Well in a way I agree but I disagree because even though she acts as if she understands the world better than her parents , her choice of giving up the baby for adoption only helped her understand life and made her more mature due to the fact that she now realizes what she wants and she wants Paulie because he's amazing and he's cool when he is himself. And giving up her child for adoption instead of getting an abortion or keeping the child really shows that ya she doesn't want to kill the thing but she knows the consequences of keeping it. Even though the idea of a baby coming to their house, into their lives ruined the relationship between Mark and Vanessa (the baby's potential adopting parents) Mark finally realized what he wanted to do in life and him leaving made Vanessa realize even more that she wanted the baby. Ya all of this was because of her decision but overall it helped everyone in the long run. Juno got Paulie, Vanessa got the baby she dreamed for and Mark got to live his life the way he wanted to. Overall it is a win win situation.
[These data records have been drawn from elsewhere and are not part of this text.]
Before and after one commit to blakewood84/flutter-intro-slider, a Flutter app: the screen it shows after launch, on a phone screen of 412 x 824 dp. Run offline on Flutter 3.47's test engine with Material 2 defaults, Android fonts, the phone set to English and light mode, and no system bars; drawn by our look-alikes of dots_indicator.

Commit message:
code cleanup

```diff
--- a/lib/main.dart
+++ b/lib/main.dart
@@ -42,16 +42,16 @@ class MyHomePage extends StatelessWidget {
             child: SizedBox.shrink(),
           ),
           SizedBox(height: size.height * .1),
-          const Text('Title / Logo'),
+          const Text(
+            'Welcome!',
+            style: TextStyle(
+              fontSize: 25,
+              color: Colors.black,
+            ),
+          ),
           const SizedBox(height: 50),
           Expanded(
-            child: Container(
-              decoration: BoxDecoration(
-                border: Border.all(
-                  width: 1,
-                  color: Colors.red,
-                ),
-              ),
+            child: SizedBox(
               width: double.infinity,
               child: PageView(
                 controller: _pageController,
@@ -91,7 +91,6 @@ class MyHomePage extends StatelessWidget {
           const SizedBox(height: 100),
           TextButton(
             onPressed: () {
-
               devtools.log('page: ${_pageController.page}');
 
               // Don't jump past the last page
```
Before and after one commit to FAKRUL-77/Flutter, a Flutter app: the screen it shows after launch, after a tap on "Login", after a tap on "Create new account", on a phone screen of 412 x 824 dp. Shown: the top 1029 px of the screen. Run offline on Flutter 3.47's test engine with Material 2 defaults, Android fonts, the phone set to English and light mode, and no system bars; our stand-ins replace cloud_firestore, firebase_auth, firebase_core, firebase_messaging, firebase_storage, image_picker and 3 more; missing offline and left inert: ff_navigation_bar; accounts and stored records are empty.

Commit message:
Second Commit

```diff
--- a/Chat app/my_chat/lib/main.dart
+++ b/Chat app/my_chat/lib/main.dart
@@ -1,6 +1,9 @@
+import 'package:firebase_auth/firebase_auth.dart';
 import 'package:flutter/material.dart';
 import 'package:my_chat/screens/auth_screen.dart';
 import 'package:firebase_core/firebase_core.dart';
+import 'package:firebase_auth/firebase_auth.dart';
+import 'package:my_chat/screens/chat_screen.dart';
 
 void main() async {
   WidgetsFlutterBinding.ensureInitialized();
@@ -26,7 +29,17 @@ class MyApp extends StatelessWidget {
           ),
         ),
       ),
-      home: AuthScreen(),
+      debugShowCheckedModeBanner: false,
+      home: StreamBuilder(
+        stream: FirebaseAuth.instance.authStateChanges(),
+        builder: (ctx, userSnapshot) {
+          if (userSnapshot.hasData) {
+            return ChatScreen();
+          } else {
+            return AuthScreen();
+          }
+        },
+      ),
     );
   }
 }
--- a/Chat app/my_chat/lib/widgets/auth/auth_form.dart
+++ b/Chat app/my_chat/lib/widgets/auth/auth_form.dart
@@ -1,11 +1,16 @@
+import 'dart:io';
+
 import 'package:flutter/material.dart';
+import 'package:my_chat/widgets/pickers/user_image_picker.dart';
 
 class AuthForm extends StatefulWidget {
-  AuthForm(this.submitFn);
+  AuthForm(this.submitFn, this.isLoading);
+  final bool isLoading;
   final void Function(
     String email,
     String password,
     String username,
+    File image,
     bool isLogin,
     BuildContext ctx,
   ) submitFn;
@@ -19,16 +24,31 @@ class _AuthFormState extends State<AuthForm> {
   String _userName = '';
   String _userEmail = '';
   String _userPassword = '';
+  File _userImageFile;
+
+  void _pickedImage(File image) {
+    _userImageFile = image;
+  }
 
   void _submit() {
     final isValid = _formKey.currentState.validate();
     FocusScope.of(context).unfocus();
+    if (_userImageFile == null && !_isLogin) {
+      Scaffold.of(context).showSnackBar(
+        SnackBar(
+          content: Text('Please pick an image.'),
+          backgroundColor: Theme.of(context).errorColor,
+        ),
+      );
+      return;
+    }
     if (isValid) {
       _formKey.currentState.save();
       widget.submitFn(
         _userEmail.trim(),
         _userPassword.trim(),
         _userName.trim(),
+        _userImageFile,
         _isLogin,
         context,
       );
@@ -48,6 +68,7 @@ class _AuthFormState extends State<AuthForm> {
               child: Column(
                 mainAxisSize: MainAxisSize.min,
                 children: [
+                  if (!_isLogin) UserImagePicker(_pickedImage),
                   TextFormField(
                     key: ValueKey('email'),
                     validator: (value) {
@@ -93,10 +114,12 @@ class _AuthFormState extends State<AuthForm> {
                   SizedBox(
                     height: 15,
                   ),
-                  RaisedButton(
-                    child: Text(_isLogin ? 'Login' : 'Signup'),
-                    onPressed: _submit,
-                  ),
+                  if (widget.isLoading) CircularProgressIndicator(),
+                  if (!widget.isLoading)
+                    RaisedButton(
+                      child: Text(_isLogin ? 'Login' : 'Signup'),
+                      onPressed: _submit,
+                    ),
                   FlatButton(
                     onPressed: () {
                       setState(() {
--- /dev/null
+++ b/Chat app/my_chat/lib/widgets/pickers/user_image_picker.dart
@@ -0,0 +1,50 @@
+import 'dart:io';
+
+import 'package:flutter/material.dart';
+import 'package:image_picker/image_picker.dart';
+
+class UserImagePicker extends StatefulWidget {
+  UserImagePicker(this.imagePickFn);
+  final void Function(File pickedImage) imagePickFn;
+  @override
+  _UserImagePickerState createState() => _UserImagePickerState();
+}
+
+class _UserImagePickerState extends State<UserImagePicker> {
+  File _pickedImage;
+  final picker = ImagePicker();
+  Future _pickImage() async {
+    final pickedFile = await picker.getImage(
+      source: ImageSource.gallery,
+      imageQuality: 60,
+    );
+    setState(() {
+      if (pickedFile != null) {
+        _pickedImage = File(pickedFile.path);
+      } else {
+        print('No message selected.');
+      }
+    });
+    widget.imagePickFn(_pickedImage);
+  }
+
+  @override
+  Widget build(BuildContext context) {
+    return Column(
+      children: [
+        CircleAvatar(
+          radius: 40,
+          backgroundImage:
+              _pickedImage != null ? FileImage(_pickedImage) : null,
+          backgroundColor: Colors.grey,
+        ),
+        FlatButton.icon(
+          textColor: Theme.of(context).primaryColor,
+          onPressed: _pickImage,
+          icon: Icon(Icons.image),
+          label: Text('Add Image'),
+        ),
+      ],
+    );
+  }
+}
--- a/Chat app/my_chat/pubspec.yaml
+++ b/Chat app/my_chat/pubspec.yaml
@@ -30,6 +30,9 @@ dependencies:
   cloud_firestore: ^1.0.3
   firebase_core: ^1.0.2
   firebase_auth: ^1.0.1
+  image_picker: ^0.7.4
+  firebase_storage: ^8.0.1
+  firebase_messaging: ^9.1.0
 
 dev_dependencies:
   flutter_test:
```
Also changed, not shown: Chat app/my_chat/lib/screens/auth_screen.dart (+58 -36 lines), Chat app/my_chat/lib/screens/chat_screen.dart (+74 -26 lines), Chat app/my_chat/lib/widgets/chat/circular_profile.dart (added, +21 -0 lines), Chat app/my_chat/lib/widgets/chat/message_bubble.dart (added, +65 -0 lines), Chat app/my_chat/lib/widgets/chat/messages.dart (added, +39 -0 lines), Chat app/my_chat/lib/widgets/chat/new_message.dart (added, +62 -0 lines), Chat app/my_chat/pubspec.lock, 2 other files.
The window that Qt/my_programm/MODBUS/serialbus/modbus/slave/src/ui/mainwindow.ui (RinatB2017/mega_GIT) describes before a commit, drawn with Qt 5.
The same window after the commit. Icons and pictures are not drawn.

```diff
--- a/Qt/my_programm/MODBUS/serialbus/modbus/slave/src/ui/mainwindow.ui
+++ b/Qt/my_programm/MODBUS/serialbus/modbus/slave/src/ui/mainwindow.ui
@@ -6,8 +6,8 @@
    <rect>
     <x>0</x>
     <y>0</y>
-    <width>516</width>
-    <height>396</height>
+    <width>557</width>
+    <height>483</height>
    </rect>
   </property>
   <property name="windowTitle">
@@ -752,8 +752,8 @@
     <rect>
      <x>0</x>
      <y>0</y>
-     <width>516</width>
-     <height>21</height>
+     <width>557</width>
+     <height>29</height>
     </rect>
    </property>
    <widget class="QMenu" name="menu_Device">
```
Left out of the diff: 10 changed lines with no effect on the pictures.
"“Juno” also shares with “Knocked Up” an underlying theme, a message that is not anti-abortion but rather pro-adulthood. It follows its heroine — and by the end she has earned that title — on a twisty path toward responsibility and greater self-understanding."
Completely true, Juno starts out being this girl who just makes fun of her pregnancy the entire time referring herself to a whale and her comments in general make her seem very immature and snobby in a way. But along the way she grows up realizing the pain and emotions everyone goes through. Almost losing her first love to some girl she hates and breaking up the perfect suburban couple all because of her baby. And it is true the critic is right, in the end she really does understand herself much better than at the beginning of the movie where she wanted to get rid of her baby, and her personality doesn't really help because you can't take her seriously, “Hello, I’d like to procure a hasty abortion,” for example. The critic is completely right and a lot of pregnancy movies are like that, like Sugar & Spice directed by Francine McDougall.

"The first time I saw “Juno,” I was shocked to find myself tearing up at the end, since I’d spent the first 15 minutes or so gnashing my teeth and checking my watch. The passive-aggressive pseudo-folk songs, the self-consciously clever dialogue, the generic, instantly mockable suburban setting..."
I dunno if i completely agree here because i thought the first 15 minutes were really good, i mean you see this girl walking around town, drinking from a huge jug of Sunny D and you wonder why she is and does she do this often and then you realize oh she needs to pee to take her pregnancy test and then the story kind of escalates from there on. The "passive-aggressive pseudo-folk songs" i thought made the story much better and they were all really catchy and stuck in your head. Especially Anyone else but you by the Moldy Peaches. I'm not quite sure about the tearing up part, i thought the ending was cute but unless you're an emotional person overall i don't think watery eyes really take place at a movie like this. Some can argue that but i guess I'm not really an emotional person, but ya.

I guess overall i agreed with the critic and i give the movie a score just as high as The New York Times did and that is a 90.

art of film!!